Notably, all these deaths are linked to heart or respiratory issues. Why can Christmas be so dangerous? Research from the University of Melbourne reveals an increase in heart attacks around the festive period may be because accessing hospitals is more difficult. The UK’s winter peak in deaths from cardiovascular disease is likely to be linked to high cholesterol and high blood pressure; both are known to climb around the holiday season. Rich foods, excess alcohol and the stress of meeting relatives we’ve been avoiding all year can be a lethal combination.

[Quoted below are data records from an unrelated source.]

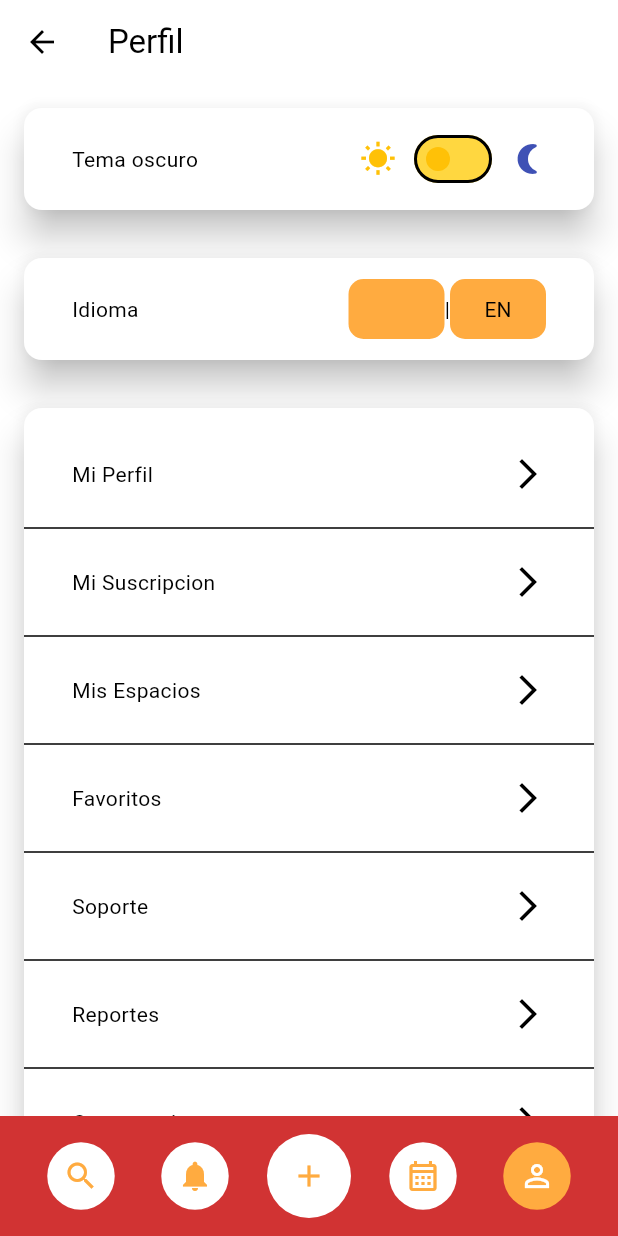
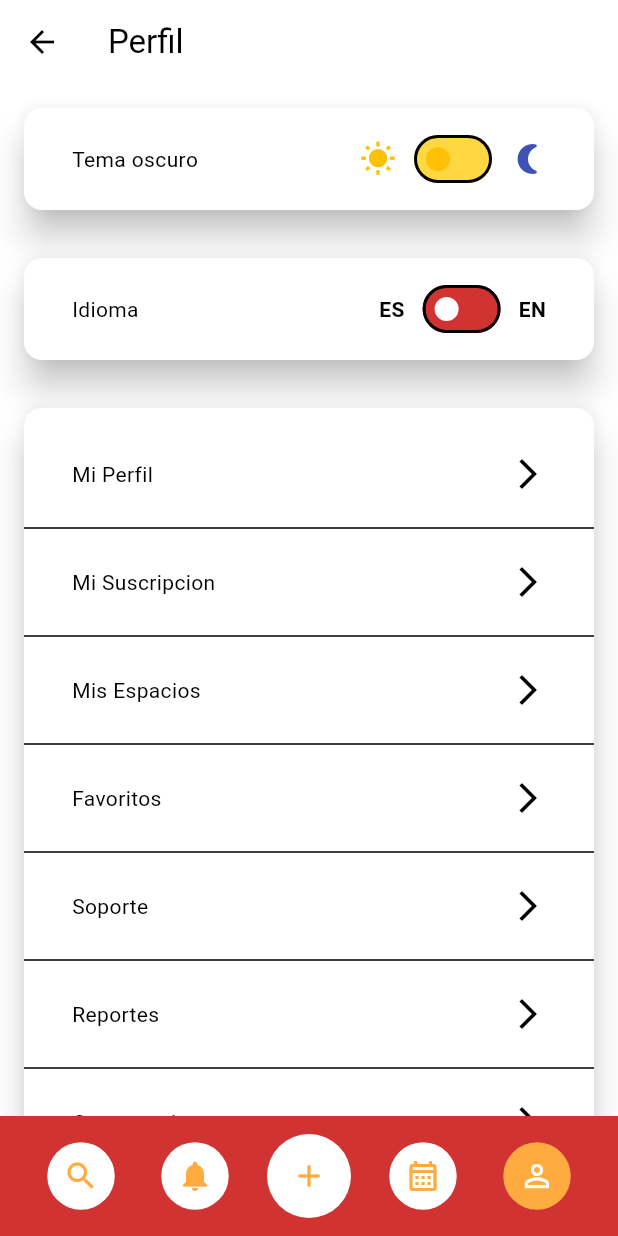
Before and after one commit to Emergentez/alquilafacil-mobile-app, a Flutter app: the ProfileScreen screen opened by its route, on a phone screen of 412 x 824 dp. Run offline on Flutter 3.47's test engine with Material 3 defaults, Android fonts, the phone set to English and light mode, and no system bars; our stand-ins replace dio, firebase_auth, firebase_core, flutter_rating, google_sign_in, image_picker and 4 more; missing offline and left inert: flutter_facebook_auth, flutter_paypal_payment; accounts and stored records are empty; generated files the repository leaves out were written again; network calls fail.

Commit message:
feat: improve language switcher UI and update API URLs
- Replace text buttons with Switch.adaptive for language selection
- ES/EN labels now always visible with toggle switch in between
- Update API URLs for Azure VM deployment

```diff
--- a/lib/management/presentation/screens/monitoring_screen.dart
+++ b/lib/management/presentation/screens/monitoring_screen.dart
@@ -28,7 +28,7 @@ class _MonitoringScreenState extends State<MonitoringScreen> {
     localId = reservation.spaceId;
 
     final String socketUrl =
-        'ws://alquilafacil-egde.onrender.com/api/v1/web-socket/ws/notifications/$localId';
+        'ws://application.canadacentral.cloudapp.azure.com:8081/api/v1/web-socket/ws/notifications/$localId';
 
     _channel = WebSocketChannel.connect(Uri.parse(socketUrl));
     _isConnected = true;
--- a/lib/profile/presentation/screens/profile_screen.dart
+++ b/lib/profile/presentation/screens/profile_screen.dart
@@ -103,33 +103,36 @@ class ProfileScreen extends StatelessWidget {
                   Row(
                   mainAxisAlignment: MainAxisAlignment.center,
                   children: [
-                    TextButton(
-                      onPressed: () => localeProvider.setSpanish(),
-                      child: Text(
-                        'ES',
-                        style: TextStyle(
-                          color: localeProvider.locale.languageCode == 'es'
-                            ? MainTheme.secondary(context)
-                            : MainTheme.contrast(context),
-                          fontWeight: localeProvider.locale.languageCode == 'es'
-                            ? FontWeight.bold
-                            : FontWeight.normal,
-                        ),
+                    Text(
+                      'ES',
+                      style: TextStyle(
+                        color: MainTheme.contrast(context),
+                        fontWeight: FontWeight.bold,
+                        fontSize: 14,
                       ),
                     ),
-                    const Text('|'),
-                    TextButton(
-                      onPressed: () => localeProvider.setEnglish(),
-                      child: Text(
-                        'EN',
-                        style: TextStyle(
-                          color: localeProvider.locale.languageCode == 'en'
-                            ? MainTheme.secondary(context)
-                            : MainTheme.contrast(context),
-                          fontWeight: localeProvider.locale.languageCode == 'en'
-                            ? FontWeight.bold
-                            : FontWeight.normal,
-                        ),
+                    const SizedBox(width: 8),
+                    Switch.adaptive(
+                      value: localeProvider.locale.languageCode == 'en',
+                      onChanged: (value) {
+                        if (value) {
+                          localeProvider.setEnglish();
+                        } else {
+                          localeProvider.setSpanish();
+                        }
+                      },
+                      activeColor: MainTheme.background(context),
+                      activeTrackColor: const Color(0xFFD13333),
+                      inactiveThumbColor: MainTheme.background(context),
+                      inactiveTrackColor: const Color(0xFFD13333),
+                    ),
+                    const SizedBox(width: 8),
+                    Text(
+                      'EN',
+                      style: TextStyle(
+                        color: MainTheme.contrast(context),
+                        fontWeight: FontWeight.bold,
+                        fontSize: 14,
                       ),
                     ),
                   ],
--- a/lib/shared/constants/constant.dart
+++ b/lib/shared/constants/constant.dart
@@ -1,5 +1,5 @@
 class Constant {
-   static const String BASE_URL = "https://alquilafacil-web-service-software.onrender.com/";
+   static const String BASE_URL = "http://application.canadacentral.cloudapp.azure.com:8080/";
    static const String RESOURCE_PATH = "api/v1/";
 
    static String getEndpoint(String route, String? path){
```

‘Another worry is the cost of the presents, parties, clothes, food and booze. As household costs soar, that will be a particular issue this year. A ground-breaking 2017 study published in “The Lancet” revealed a potential cause for the link between stress and heart problems. It tested activity in the amygdala, a region of the brain associated with stress, and discovered that those people with the most activity in the amygdala had the highest risk of developing heart disease over a follow-up lasting nearly four years.
‘Finally, it’s perhaps not generally known that a bad case of flu can also have an impact on our heart. There is a known link between the flu virus and cardiovascular disease. The flu virus affects inflammatory and blood-clotting pathways. This can cause fatty deposits on the artery walls (plaques) to break loose, leading to coronary artery blockage – the main cause of heart attacks. Together with Covid-19 and respiratory syncytial virus (RSV), we are far more likely to catch flu during the winter. Many Christmas deaths in the UK are registered in early January because of the holiday shutdown. In January 2023, the leading registered cause of excess death in England was influenza or pneumonia, at 1,802 excess deaths (59.2% above average).

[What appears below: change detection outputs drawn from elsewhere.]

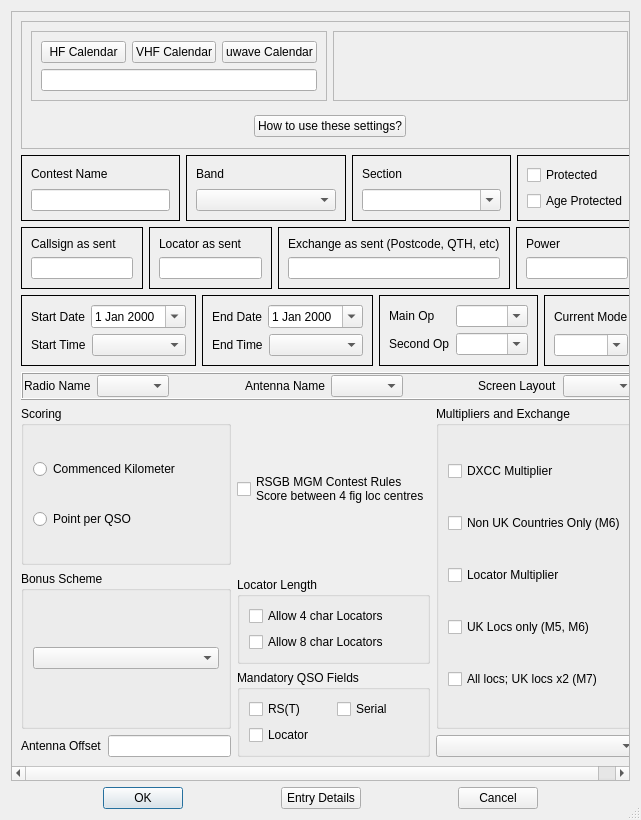
Above: mqt/MqtLogger/contestdetails.ui from Rsclub22/Minos2-Mirror before the change. Below: the same form after it.
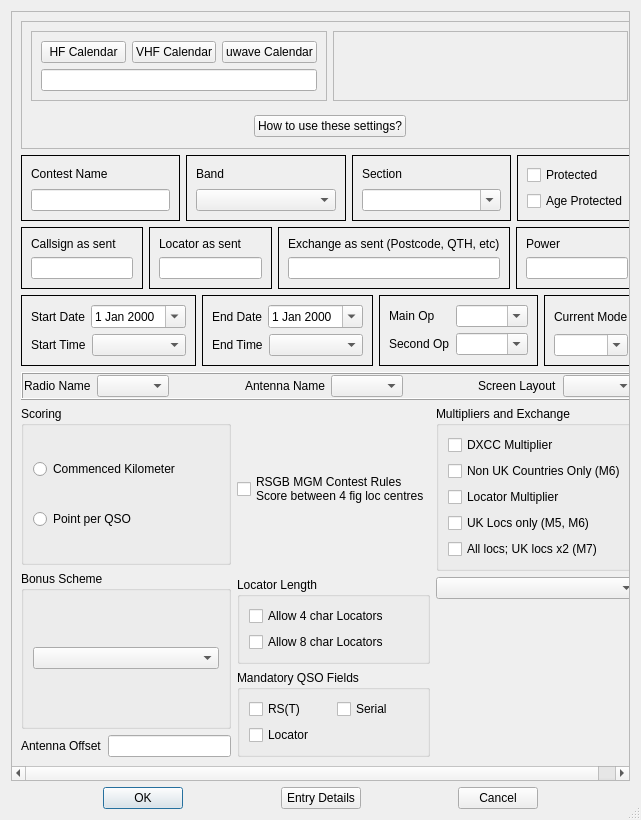
That is the form after the change. Custom widgets are drawn as their Qt base class.

Commit message: Pack the exchange controls better

What changed in the file:
```diff
--- a/mqt/MqtLogger/contestdetails.ui
+++ b/mqt/MqtLogger/contestdetails.ui
@@ -920,6 +920,19 @@
              </property>
             </widget>
            </item>
+           <item>
+            <spacer name="verticalSpacer_3">
+             <property name="orientation">
+              <enum>Qt::Vertical</enum>
+             </property>
+             <property name="sizeHint" stdset="0">
+              <size>
+               <width>20</width>
+               <height>40</height>
+              </size>
+             </property>
+            </spacer>
+           </item>
           </layout>
          </item>
         </layout>
```
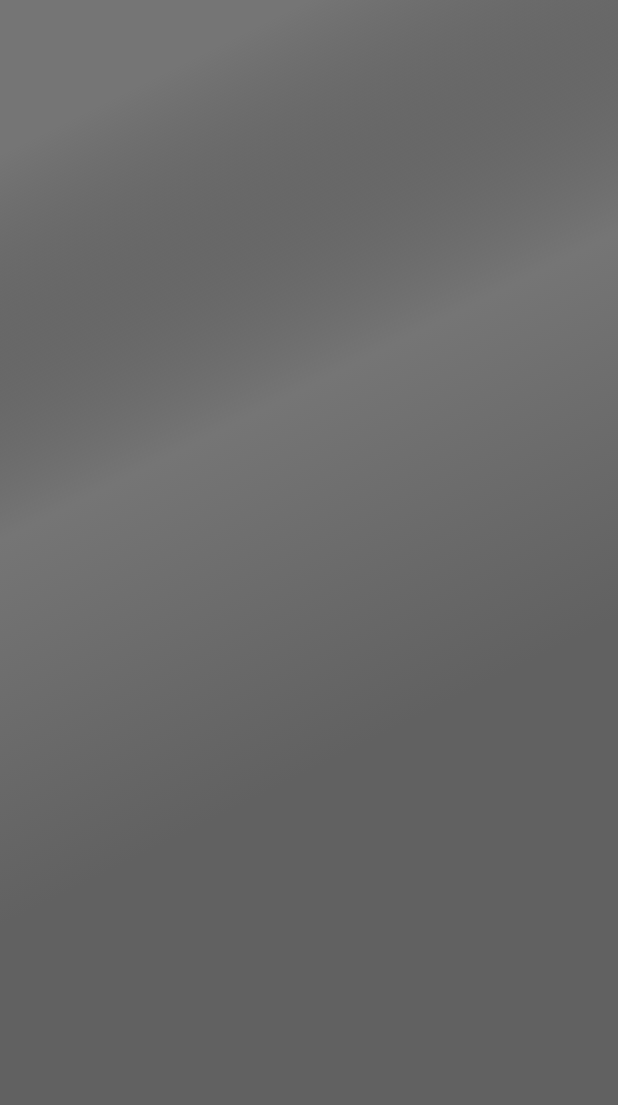
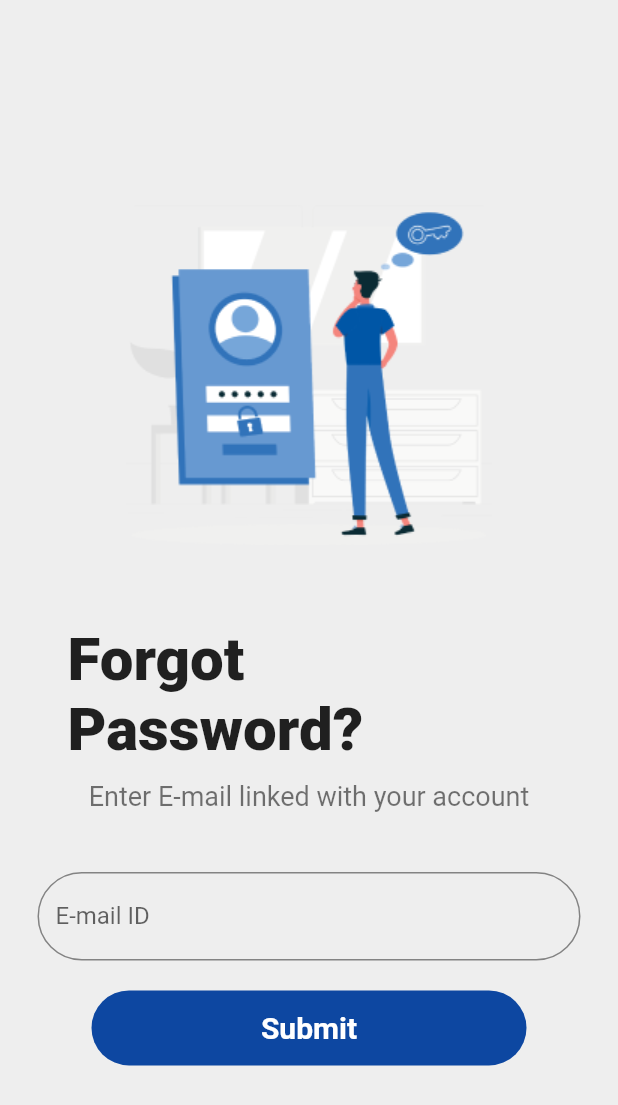
Before and after one commit to priyansh1211/4NerdyGuys, a Flutter app: the ForgotPassword screen opened by its route, on a phone screen of 412 x 824 dp. Shown: the top 1105 px of the screen. Run offline on Flutter 3.47's test engine with Material 2 defaults, Android fonts, the light colour scheme and no system bars.

Commit message:
forgot password page and reset password page created

```diff
--- a/lib/main.dart
+++ b/lib/main.dart
@@ -9,7 +9,7 @@ void main() {
     routes: {
       'LoginPage' : (context) => LoginPage(),
       'SignUp' : (context) => SignUp(),
-      'Forgot Password': (context)=> ForgotPassword(),
+      'ForgotPassword': (context)=> ForgotPassword(),
     },
   ));
 }
--- a/lib/pages/ForgotPassword.dart
+++ b/lib/pages/ForgotPassword.dart
@@ -1,4 +1,6 @@
 import 'package:flutter/material.dart';
+import 'package:flutter_app/pages/ResetPassword.dart';
+
 class ForgotPassword extends StatefulWidget {
   const ForgotPassword({Key? key}) : super(key: key);
 
@@ -7,19 +9,89 @@ class ForgotPassword extends StatefulWidget {
 }
 
 class _ForgotPasswordState extends State<ForgotPassword> {
+  //final isKeyboard = MediaQuery.of(context).viewInsets.bottom!=0;
   @override
   Widget build(BuildContext context) {
-    return Container(
-       decoration: BoxDecoration(
-         gradient: LinearGradient(
-           begin: Alignment.topCenter,
-           colors: [
-            Colors.black54,
-            Colors.grey.shade600,
-            Colors.grey.shade700,
-           ],
-         )
-       ),
+    return Scaffold(
+      backgroundColor: Colors.grey.shade200,
+      resizeToAvoidBottomInset: false,
+      body: Column(
+          mainAxisAlignment: MainAxisAlignment.center,
+          children: [
+            Container(
+              width: 250,
+              margin: EdgeInsets.all(20),
+              child: ClipRRect(
+                borderRadius: BorderRadius.circular(20),
+                child: Image(image: AssetImage('assets/images/forgot_password.png'),),
+              ),
+            ),
+        SizedBox(height: 30,),
+        const Padding(
+            padding: EdgeInsets.symmetric(horizontal: 45),
+            child: Text('Forgot Password?',
+                style: TextStyle(
+                    color: Colors.black87,
+                    fontWeight: FontWeight.w800,
+                    fontSize: 40))),
+        const SizedBox(
+          height: 10,
+        ),
+        const Padding(
+          padding: EdgeInsets.symmetric(horizontal: 25),
+          child: const Text('Enter E-mail linked with your account',
+              style: TextStyle(color: Colors.black54, fontSize: 18)),
+        ),
+        const SizedBox(
+          height: 40,
+        ),
+        //if(!isKeyboard)
+        Padding(
+          padding: const EdgeInsets.symmetric(horizontal: 25),
+          child: TextField(
+            decoration: InputDecoration(
+              enabledBorder: OutlineInputBorder(
+                borderRadius: BorderRadius.circular(40),
+                borderSide: const BorderSide(color: Colors.black45),
+              ),
+              focusedBorder: OutlineInputBorder(
+                borderSide: const BorderSide(color: Colors.deepPurple),
+                borderRadius: BorderRadius.circular(40),
+              ),
+              hintText: 'E-mail ID',
+              filled: true,
+              fillColor: Colors.grey.shade200,
+            ),
+          ),
+        ),
+        const SizedBox(
+          height: 20,
+        ),
+        MaterialButton(
+          onPressed: () {
+            Navigator.push(
+              context,
+              MaterialPageRoute(builder: (context) => const ResetPassword()),
+            );
+          },
+          child: Container(
+            height: 50,
+            margin: EdgeInsets.symmetric(horizontal: 45),
+            decoration: BoxDecoration(
+              color: Colors.blue.shade900,
+              borderRadius: BorderRadius.circular(40.0),
+            ),
+            child: Center(
+              child: Text("Submit", style: TextStyle(
+                  color: Colors.white,
+                  fontWeight: FontWeight.bold,
+                  fontSize:20
+              ),
+              ),
+            ),
+          )
+        )
+      ]),
     );
   }
 }
```
Also changed, not shown: lib/pages/InputField.dart (+6 -6 lines), lib/pages/InputWrapper.dart (+47 -18 lines), lib/pages/ResetPassword.dart (added, +105 -0 lines), assets/images/reset_password.png (added).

‘Knowing all these issues, what preventative actions can we take to get us through Christmas? Obviously, going easy on fatty foods and alcohol are the most significant steps. In terms of reducing stress, the encouraging takeaway from the “Lancet” study is that stress reduction techniques, such as exercise and deep breathing, might calm the mechanism that converts stress to heart attacks and strokes.
‘Having access to information about your health is always beneficial, especially at a time when we are all tempted to eat fattier and richer foods than normal. With GP surgeries extremely busy at this time of year, people worried about their cholesterol levels do have alternatives. The most common option is a finger-prick cholesterol blood test, which can be taken at home or at many local community pharmacies.
‘London Medical Laboratory’s revolutionary and convenient home finger-prick Cholesterol Profile test measures total cholesterol, LDL “bad cholesterol”, HDL “good” cholesterol, non-HDL (a newly adopted, more accurate, measure) and other key markers. It can be taken at home through the post, or at one of the many drop-in clinics that offer these tests across London and nationwide in over 95 selected pharmacies and health stores. For full details, see: https://www.londonmedicallaboratory.com/product/cholesterol-profile